So you see, there's nothing to stop you from grilling after Labor Day. Or barbecuing. Well, as long as you've got some friends with a backyard and a Weber, that is. We're lucky - we do. Now, if only the 49ers would stop sucking...

Saturday, September 4, 2010

Significant Eater Goes to Eataly...or Eataly Part 2

You know how it happens. You go somewhere without your favorite person and wish they could've been there with you. Then, you go back again...solo. Then, said favorite person starts to complain that they "never get to go to any of the good places." So, with all that in mind, I had to get back to Eataly quickly...and with Significant Eater.
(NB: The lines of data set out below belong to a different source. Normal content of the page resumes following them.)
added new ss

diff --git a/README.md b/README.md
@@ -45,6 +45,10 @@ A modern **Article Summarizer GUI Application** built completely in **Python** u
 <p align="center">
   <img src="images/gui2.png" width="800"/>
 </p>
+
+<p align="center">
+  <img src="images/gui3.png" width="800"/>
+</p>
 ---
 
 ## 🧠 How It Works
So we did just that, eating lunch at the seafood counter, where Chef David Pasternack was working the crudi station. No surprise - it was all quite good.
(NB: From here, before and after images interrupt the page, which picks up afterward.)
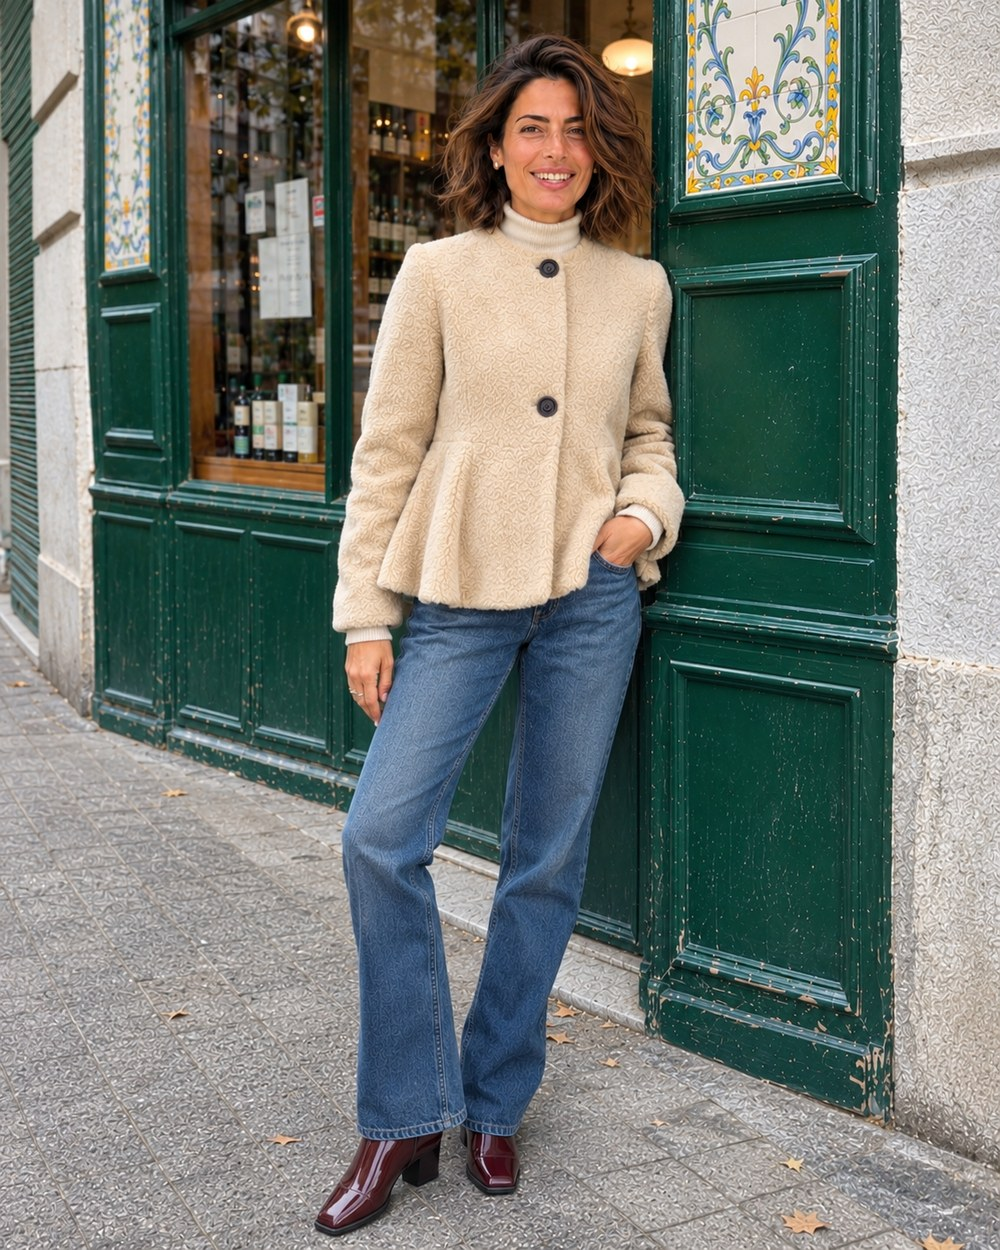
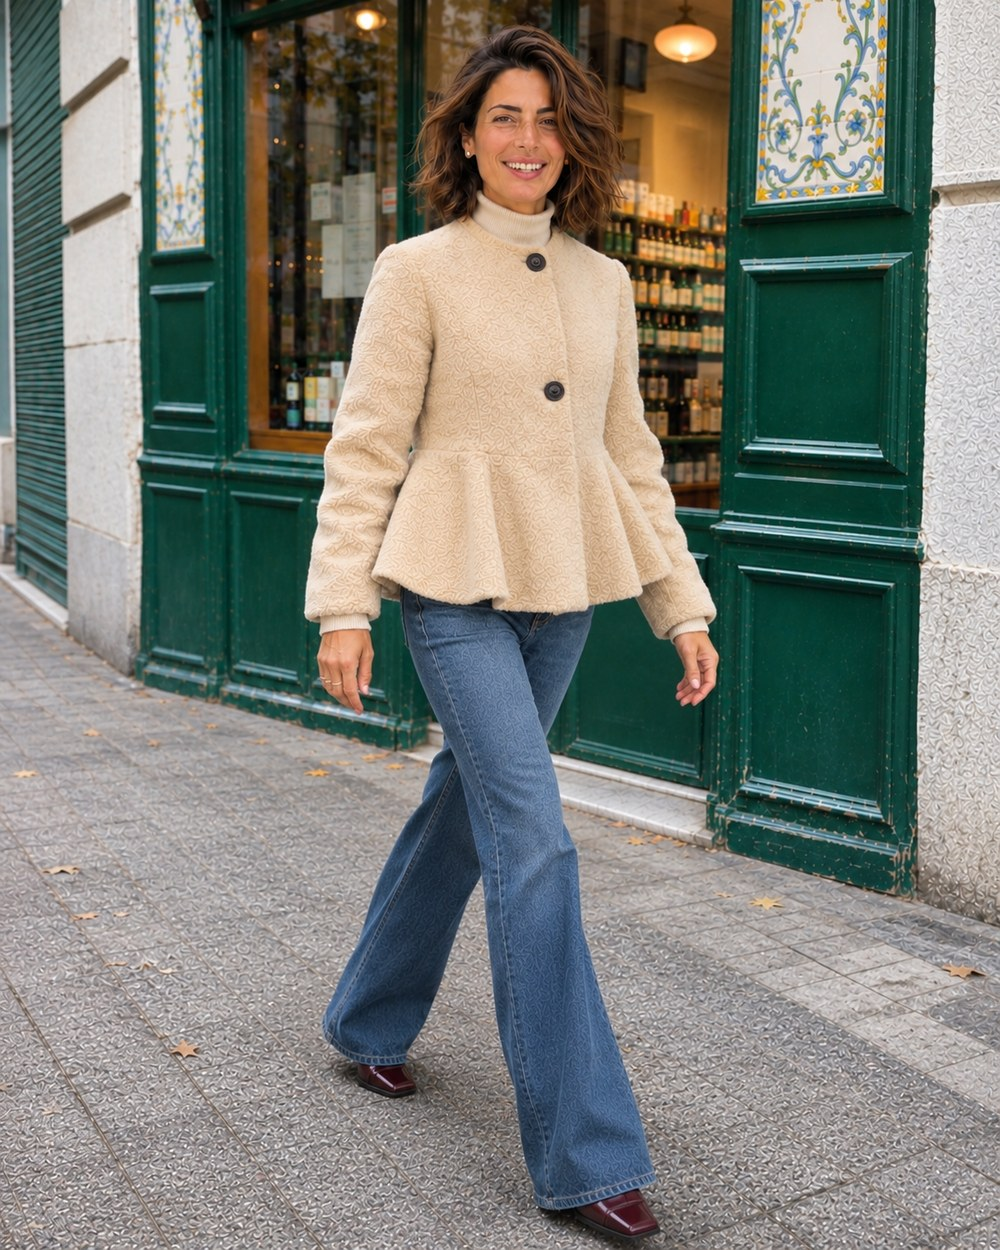
Shop: Peplum look with Zara flare jeans, new cover

diff --git a/index.html b/index.html
@@ -56,10 +56,10 @@ a:focus-visible{outline:2px solid var(--accent);outline-offset:2px}
 <script>
 /* ADD NEW LOOKS AT THE TOP OF THIS LIST */
 const LOOKS = [
-  {id:"peplum", kicker:"Wednesday", title:"Peplum, bootcut and a little shine", date:"19 Nov 2026", img:"peplum.jpg", items:[
+  {id:"peplum", kicker:"Wednesday", title:"Peplum, flares and a little shine", date:"19 Nov 2026", img:"peplum.jpg", items:[
     {b:"Zara", n:"Faux fur peplum jacket, ecru", p:"€59.95", u:"https://www.zara.com/es/es/cazadora-peplum-efecto-pelo-p06318346.html"},
     {b:"Uniqlo", n:"100% merino ribbed turtleneck, off white", p:"€39.90", u:"https://www.uniqlo.com/es/es/products/E450514-000/00?colorDisplayCode=01"},
-    {b:"Levi's", n:"725 High Rise Bootcut jeans, blue", p:"€120", u:"https://www.elcorteingles.es/moda-mujer/A58227814-azul-pr-vaquero-campana-725-high-rise-bootcut-de-mujer-tiro-alto/"},
+    {b:"Zara", n:"ZW Collection high-rise flare jeans, blue", p:"€39.95", u:"https://www.zara.com/es/es/jeans-zw-collection-flare-tiro-alto-p04001059.html"},
     {b:"Mim", n:"Square-toe patent ankle boots, burgundy", p:"€72.99", u:"https://www.elcorteingles.es/moda-mujer/MP_0022233_15068423356802-burdeos-pr-botines-de-mujer-de-cana-baja-con-punta-cuadrada/"},]},
   {id:"redknot", kicker:"Monday", title:"White, black and a red knot", date:"17 Nov 2026", img:"redknot.jpg", items:[
     {b:"Mango", n:"Manteco wool coat with funnel collar, black", p:"€159.99", u:"https://shop.mango.com/es/es/p/mujer/abrigos/abrigos/abrigo-lana-manteco-cuello-chimenea/37027806/99/00"},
We started with a Pasternack classic - crudi...3 nice sized slices of pristine fish - I remember sockeye and (perhaps) bass or cod, barely dressed with citrus, olive oil, salt & pepper, alongside a tiny salad of sea beans. Crudi the way it should be.

A spiedino di mare from the appetizer portion of the menu was delicious - cooked "a la plancha" with juicy gulf shrimp, crisp bread cubes and tender squid. Actually, it was so good that Significant Eater complained loudly that I was eating more squid than she.

Finally, we shared a very good fritto misto (but would it hurt to throw a couple more pieces of scrap cod in there, please?) and a meager, yet delicious corn/cherry tomato saute.

Delicious? Undoubtedly. The best bargain in Eataly? Not really, but is great seafood ever a bargain? That lunch above, with 1 glass of rosé Bastianich, came to $85, including tip. Trust me, I could have eaten more - it goes without say that SE could've too.

If only the line for the pizza/pasta area wasn't 20 deep when we gave up our seats...

Friday, September 3, 2010


Okay, this is about Eataly, because like every other blogger-douche I have to get my say in. I've been twice only. I'll blog about it again in a year (maybe less).

The other night, I had two delicious pastas, a sinful assortment of cured meats and cheeses, a pizza and a beer (or two). Everything was pretty damn good.

Got back today at the perfect time; the espresso bar wasn't much of a zoo. The espresso is perfectly serviceable...maybe even more likable to the general public than the espresso at some other places...

There's another espresso station as well...

This one seemed a little more serious. They were pulling shots of Jamican Blue Mountain at $5 a pop. I didn't try one. This was more my goal...

Looked fairly hot in there...

The pizza I ordered was described with a lot of initials after it's name...T.S.G.* And then the definition of those initials. Gives you something to read while you await the end product.

Which was worth the wait today. Cheese-less, topped only by a sweet tomato puree with bits of thinly sliced garlic barely melted from the heat of the oven, basil and olive oil atop a perfectly cooked crust.

My pie was $9 and the retail prices of some items certainly look comparable, if not a bit lower, than other high-end markets here in NYC.

At the shellfish counter...overseen by fish guru David Pasternack...

Wow. There's surely a lot more for eat here, which means a lot more trips. Perhaps Significant Eater won't mind going tomorrow for lunch?

I think Eataly sets a new bar. It brings together, for our shopping and dining pleasure, the high quality of product (at retail) that Batali has always demanded and the high quality of cooking that we've always expected from the Bastianich (and I mean Lydia here) and Batali kitchens. Is there anything like this in the U.S.?

It has a certain energy; it'll be interesting to see how long that lasts. Sort of like what Otto was when it first opened; like no other Italian restaurant in the city, with a good deal of focus on the front room and standing and eating and drinking being OK.

At Eataly, it may be about standing and eating, or sitting at counters and eating or browsing the aisles while waiting for a table. It may be about nothing but shopping, for that perfect piece of mozzarella, 1/4 pound of prosciutto or to see if Silverton's sourdough has changed along with the seasons. It's beautiful and fresh and new. And the fact is, it's exciting.

There were plenty of people buying T-shirts and aprons today, and that's OK too. For me, it'll always be about the food first. I can get my Alessi somewhere else.